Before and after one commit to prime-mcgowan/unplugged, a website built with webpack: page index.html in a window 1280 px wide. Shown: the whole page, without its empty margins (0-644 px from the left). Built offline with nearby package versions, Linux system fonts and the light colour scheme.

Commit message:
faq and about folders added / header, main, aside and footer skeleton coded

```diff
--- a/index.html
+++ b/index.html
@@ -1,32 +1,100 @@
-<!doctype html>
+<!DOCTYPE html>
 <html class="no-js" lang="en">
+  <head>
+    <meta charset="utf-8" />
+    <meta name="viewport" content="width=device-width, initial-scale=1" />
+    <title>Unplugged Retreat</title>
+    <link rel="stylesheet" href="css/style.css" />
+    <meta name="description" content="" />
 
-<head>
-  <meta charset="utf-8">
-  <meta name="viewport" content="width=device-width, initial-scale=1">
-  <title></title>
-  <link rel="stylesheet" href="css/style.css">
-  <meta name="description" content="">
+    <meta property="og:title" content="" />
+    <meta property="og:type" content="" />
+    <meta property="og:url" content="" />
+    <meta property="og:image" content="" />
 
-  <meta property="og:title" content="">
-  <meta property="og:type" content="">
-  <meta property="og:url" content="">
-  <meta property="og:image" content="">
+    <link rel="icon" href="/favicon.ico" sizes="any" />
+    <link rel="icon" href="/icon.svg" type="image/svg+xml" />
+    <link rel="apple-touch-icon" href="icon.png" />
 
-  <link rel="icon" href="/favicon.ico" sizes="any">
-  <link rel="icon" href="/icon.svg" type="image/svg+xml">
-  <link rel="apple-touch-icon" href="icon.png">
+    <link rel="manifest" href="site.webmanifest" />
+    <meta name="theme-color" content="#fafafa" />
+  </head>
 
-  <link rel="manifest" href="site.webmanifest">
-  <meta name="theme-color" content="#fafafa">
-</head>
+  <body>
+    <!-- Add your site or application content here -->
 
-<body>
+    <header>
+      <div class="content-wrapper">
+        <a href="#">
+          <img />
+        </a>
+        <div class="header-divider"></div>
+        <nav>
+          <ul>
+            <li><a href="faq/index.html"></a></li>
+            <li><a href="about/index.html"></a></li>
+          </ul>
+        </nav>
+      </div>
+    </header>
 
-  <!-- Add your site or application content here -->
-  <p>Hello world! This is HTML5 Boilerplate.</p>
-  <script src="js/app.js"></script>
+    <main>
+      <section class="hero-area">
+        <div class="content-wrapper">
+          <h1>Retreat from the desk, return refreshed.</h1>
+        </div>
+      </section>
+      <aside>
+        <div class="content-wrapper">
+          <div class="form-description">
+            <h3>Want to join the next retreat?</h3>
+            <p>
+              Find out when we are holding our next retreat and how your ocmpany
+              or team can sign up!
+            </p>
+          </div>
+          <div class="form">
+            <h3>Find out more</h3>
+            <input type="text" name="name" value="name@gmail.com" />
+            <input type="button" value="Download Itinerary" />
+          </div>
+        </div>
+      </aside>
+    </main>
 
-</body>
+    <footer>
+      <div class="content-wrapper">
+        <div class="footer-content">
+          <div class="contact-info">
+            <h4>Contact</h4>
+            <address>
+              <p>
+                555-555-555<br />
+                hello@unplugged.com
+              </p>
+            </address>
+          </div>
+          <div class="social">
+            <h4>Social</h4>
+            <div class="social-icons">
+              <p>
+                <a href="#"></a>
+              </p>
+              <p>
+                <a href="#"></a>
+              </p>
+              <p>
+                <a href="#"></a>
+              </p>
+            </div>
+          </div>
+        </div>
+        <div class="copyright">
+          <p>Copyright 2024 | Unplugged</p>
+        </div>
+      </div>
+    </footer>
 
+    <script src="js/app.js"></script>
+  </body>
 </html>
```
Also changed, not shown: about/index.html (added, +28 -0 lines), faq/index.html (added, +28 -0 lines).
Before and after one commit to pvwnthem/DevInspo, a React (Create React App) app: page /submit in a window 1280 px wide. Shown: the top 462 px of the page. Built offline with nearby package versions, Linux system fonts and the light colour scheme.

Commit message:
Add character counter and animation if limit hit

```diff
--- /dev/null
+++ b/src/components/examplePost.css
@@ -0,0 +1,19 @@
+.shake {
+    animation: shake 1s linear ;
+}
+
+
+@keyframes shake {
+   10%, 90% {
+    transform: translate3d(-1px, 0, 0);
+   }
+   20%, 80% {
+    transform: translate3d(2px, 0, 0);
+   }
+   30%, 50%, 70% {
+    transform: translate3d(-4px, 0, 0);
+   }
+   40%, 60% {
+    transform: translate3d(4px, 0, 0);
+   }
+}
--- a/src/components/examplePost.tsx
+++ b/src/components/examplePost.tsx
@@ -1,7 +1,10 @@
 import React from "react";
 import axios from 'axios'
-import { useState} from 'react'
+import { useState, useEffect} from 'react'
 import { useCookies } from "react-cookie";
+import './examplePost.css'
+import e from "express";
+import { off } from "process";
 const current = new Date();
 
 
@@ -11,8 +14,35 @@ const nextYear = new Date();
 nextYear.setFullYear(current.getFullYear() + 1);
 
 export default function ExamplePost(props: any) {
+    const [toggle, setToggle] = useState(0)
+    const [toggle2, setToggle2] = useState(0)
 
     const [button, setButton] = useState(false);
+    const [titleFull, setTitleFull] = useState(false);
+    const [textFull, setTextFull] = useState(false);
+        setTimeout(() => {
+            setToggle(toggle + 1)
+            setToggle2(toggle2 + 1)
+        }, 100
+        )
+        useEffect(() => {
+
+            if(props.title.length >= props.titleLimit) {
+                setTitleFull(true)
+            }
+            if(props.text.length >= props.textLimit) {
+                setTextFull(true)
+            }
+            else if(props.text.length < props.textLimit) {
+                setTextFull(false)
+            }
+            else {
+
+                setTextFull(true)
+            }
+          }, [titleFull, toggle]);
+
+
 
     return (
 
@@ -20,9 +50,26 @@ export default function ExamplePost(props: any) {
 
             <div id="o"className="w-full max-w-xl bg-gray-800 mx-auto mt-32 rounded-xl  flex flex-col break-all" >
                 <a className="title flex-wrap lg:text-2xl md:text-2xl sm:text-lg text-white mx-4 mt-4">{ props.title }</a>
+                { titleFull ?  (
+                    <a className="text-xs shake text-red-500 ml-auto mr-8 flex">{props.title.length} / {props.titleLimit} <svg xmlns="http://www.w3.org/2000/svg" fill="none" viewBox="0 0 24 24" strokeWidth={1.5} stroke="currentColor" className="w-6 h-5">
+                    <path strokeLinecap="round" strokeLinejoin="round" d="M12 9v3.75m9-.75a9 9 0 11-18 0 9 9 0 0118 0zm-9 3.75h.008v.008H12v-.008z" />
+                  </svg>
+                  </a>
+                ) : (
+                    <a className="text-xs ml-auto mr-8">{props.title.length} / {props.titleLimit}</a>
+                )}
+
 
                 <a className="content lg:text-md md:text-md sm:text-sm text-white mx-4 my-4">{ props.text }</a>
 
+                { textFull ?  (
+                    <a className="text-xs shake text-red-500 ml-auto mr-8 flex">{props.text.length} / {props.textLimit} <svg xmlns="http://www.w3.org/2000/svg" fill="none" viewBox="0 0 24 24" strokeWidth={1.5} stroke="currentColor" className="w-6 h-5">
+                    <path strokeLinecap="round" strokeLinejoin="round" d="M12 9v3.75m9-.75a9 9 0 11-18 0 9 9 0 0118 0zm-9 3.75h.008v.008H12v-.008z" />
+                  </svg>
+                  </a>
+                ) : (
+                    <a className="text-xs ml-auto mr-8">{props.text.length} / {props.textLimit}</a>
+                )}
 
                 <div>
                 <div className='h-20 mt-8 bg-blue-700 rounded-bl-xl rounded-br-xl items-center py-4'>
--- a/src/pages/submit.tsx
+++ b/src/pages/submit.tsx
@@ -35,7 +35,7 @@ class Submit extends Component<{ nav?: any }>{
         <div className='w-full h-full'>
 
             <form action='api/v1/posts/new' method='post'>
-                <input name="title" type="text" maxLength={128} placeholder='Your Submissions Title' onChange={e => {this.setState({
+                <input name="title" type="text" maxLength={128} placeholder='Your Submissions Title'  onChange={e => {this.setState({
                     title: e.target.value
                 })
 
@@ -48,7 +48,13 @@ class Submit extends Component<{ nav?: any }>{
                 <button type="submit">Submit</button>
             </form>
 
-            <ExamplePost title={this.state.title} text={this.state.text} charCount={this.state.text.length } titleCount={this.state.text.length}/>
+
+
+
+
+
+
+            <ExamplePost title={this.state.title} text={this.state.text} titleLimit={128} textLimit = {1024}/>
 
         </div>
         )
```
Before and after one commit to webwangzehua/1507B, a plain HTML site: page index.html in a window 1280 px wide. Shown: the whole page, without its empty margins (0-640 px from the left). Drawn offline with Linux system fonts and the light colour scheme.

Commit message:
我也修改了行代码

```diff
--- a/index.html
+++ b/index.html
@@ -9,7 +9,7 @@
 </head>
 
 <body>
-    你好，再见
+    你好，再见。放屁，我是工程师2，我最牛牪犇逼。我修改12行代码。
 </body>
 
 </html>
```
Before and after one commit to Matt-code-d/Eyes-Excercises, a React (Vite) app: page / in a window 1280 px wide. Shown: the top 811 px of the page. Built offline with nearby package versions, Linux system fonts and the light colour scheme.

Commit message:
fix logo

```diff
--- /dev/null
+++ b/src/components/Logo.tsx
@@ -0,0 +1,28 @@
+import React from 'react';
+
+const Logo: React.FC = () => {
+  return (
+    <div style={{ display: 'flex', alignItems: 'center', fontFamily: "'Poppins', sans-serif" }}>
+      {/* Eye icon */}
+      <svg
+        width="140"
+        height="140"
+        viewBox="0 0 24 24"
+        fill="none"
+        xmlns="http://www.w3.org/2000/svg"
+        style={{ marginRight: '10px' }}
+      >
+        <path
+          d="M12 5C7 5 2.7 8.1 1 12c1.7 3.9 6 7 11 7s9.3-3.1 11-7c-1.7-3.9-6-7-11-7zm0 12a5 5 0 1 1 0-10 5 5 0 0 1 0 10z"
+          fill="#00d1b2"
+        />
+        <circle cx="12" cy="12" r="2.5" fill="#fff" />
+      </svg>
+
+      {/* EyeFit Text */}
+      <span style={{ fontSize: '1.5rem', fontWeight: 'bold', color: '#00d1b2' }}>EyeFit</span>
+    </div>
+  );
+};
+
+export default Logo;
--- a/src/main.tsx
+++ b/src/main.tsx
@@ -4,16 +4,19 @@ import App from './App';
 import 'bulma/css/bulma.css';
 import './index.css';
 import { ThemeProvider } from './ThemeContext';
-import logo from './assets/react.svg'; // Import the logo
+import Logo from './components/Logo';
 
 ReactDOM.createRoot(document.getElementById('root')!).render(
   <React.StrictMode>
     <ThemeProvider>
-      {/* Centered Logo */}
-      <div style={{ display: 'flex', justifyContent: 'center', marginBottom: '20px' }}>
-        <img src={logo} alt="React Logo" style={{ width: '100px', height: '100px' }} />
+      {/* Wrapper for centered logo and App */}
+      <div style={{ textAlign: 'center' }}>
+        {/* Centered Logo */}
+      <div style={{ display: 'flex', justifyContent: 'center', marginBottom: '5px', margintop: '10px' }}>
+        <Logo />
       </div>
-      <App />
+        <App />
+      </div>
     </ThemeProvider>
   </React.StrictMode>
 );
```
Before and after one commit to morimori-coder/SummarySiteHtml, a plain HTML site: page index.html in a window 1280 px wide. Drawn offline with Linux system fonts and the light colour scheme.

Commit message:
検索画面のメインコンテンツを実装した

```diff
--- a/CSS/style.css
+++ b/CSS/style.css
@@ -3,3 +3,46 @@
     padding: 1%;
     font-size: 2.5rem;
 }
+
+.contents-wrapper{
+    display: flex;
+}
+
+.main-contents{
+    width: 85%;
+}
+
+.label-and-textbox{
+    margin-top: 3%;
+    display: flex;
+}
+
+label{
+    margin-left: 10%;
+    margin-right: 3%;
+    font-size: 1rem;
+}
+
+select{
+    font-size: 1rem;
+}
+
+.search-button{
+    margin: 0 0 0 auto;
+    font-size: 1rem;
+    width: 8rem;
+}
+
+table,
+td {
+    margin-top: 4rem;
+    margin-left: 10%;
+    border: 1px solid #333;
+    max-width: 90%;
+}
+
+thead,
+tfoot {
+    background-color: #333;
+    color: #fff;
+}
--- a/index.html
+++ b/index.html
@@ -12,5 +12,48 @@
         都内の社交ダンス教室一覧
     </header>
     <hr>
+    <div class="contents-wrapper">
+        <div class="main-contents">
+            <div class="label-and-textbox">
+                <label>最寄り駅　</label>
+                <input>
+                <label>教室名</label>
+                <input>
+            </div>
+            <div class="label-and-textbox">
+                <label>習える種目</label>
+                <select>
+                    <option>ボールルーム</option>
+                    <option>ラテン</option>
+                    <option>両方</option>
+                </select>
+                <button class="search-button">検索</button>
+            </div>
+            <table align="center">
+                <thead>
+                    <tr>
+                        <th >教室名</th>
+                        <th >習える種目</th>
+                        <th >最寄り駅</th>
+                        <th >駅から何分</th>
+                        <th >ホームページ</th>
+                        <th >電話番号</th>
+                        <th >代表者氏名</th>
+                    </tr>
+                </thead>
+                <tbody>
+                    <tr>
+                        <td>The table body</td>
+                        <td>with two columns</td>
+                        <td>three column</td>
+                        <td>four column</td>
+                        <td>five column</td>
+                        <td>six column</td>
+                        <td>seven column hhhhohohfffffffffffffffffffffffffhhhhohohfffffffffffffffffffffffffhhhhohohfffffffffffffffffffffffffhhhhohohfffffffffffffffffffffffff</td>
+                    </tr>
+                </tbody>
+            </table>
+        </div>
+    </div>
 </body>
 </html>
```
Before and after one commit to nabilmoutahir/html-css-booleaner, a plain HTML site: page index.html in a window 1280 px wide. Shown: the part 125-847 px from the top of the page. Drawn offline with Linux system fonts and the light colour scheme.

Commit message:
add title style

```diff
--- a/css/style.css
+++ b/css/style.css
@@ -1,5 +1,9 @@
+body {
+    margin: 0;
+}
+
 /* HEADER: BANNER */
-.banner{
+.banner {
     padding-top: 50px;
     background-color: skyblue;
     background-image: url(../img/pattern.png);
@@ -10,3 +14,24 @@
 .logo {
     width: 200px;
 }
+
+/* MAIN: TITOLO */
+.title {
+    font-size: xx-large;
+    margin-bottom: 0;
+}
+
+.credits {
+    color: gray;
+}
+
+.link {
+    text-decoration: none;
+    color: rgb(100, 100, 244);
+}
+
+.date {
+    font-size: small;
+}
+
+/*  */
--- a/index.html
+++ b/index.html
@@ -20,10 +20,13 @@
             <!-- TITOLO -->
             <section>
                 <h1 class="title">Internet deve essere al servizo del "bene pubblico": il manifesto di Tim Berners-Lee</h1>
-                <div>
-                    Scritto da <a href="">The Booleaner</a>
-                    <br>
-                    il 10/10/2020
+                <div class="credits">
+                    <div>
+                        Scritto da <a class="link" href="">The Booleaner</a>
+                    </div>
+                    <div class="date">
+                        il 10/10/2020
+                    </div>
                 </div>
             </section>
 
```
□ □ □ □ □ □ □
Return, from the data, each line that has the word "components" in it.

▸ **WRITTEN SOLUTION**:
+++ b/src/components/examplePost.css
--- a/src/components/examplePost.tsx
+++ b/src/components/examplePost.tsx
+++ b/src/components/Logo.tsx
+import Logo from './components/Logo';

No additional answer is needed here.